- _WHAT NEEDS TO BE DONE_
Leave out the images; return the rest of the data exactly.

(DATA UNDER STUDY begins)

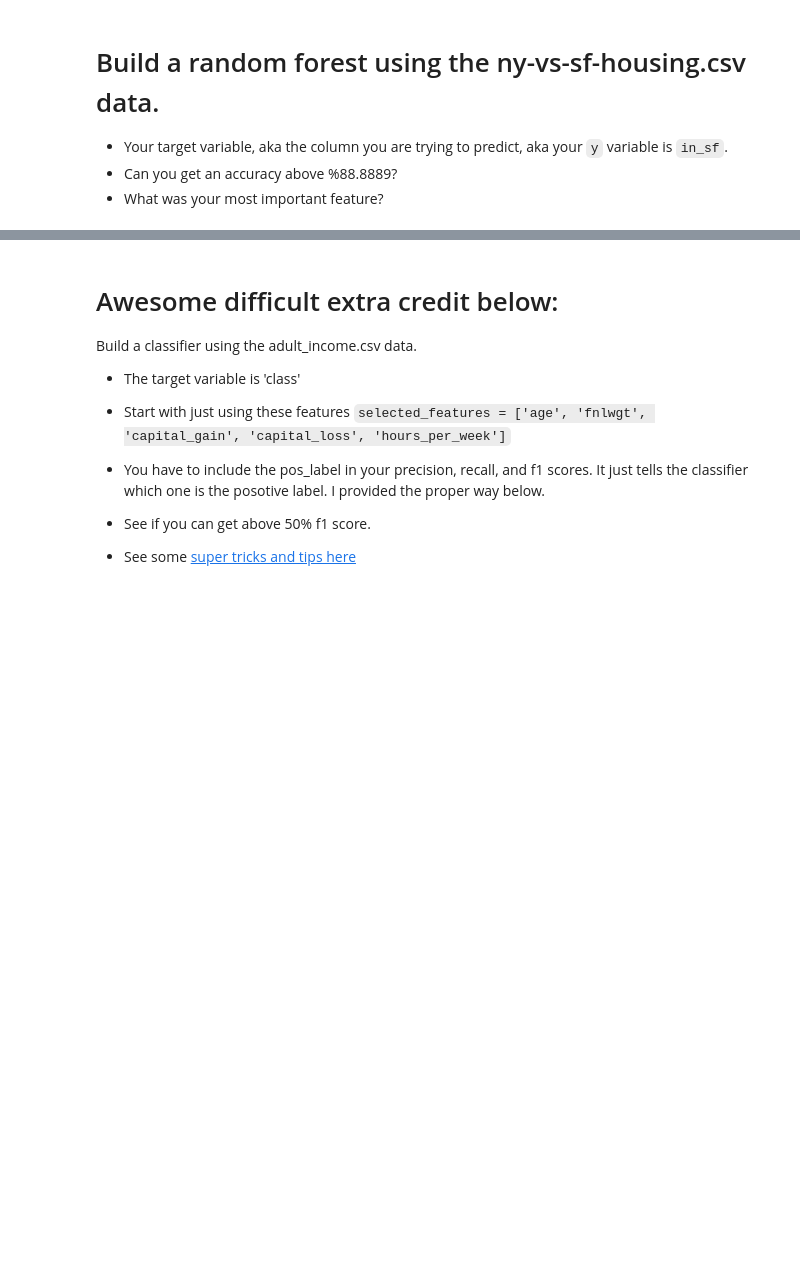
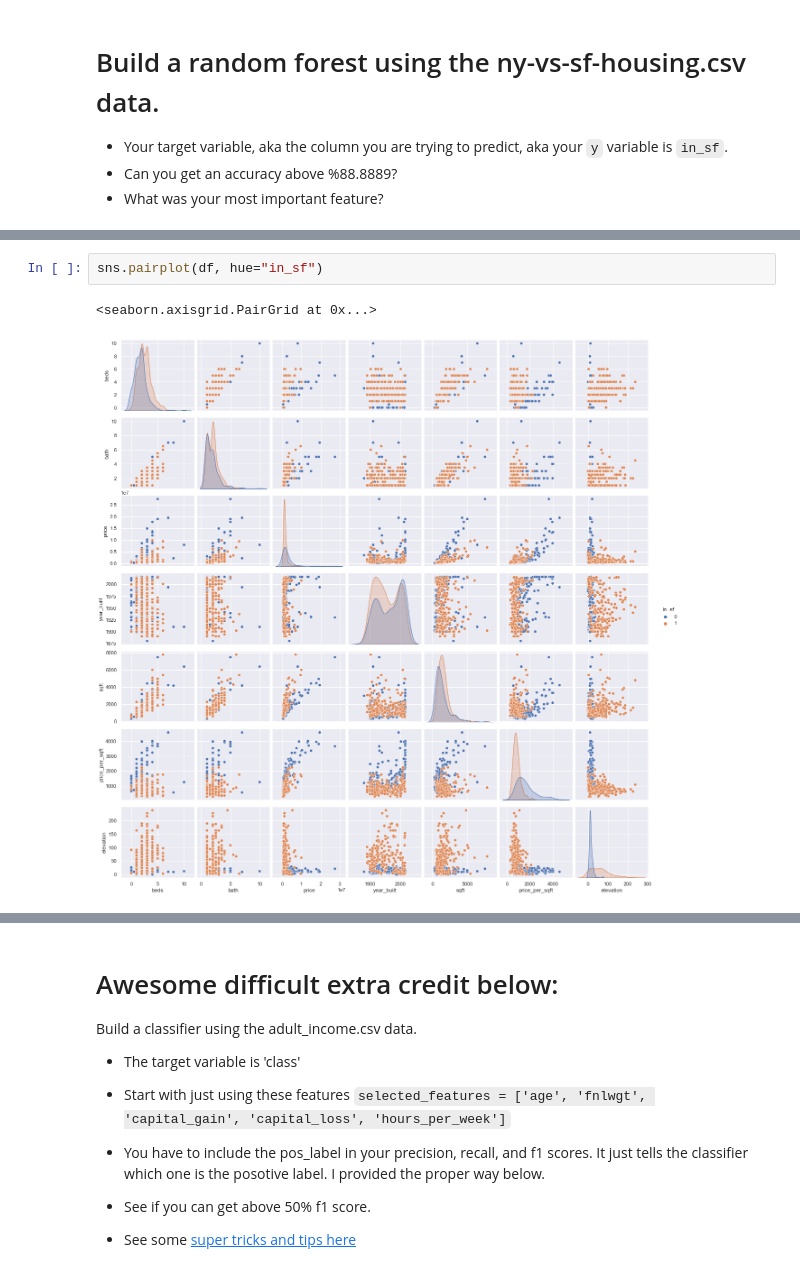
Before and after one commit to NeneWang/2022-fall-data-science, a Jupyter notebook: Week-05-RandomForest/Exercise-RandomForests.ipynb, the cells around one changed output, grey strips where cells are left out. Cells and saved outputs as stored; diff of their text form; blank space fills up the shorter version.

```diff
--- a/Week-05-RandomForest/Exercise-RandomForests.ipynb
+++ b/Week-05-RandomForest/Exercise-RandomForests.ipynb
@@ -383,0 +519,5 @@ df.head()
+# %%
+sns.pairplot(df, hue="in_sf")
+# %% [output]
+<seaborn.axisgrid.PairGrid at 0x...>
+[figure, added]
```
Also changed, not shown: parts of 48 cells of this notebook, 1 other file.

(DATA UNDER STUDY ends)

- _ANSWER BELOW_
Before and after one commit to NeneWang/2022-fall-data-science, a Jupyter notebook: Week-05-RandomForest/Exercise-RandomForests.ipynb, the cells around one changed output, grey strips where cells are left out. Cells and saved outputs as stored; diff of their text form; blank space fills up the shorter version.

```diff
--- a/Week-05-RandomForest/Exercise-RandomForests.ipynb
+++ b/Week-05-RandomForest/Exercise-RandomForests.ipynb
@@ -383,0 +519,5 @@ df.head()
+# %%
+sns.pairplot(df, hue="in_sf")
+# %% [output]
+<seaborn.axisgrid.PairGrid at 0x...>
+[figure, added]
```
Also changed, not shown: parts of 48 cells of this notebook, 1 other file.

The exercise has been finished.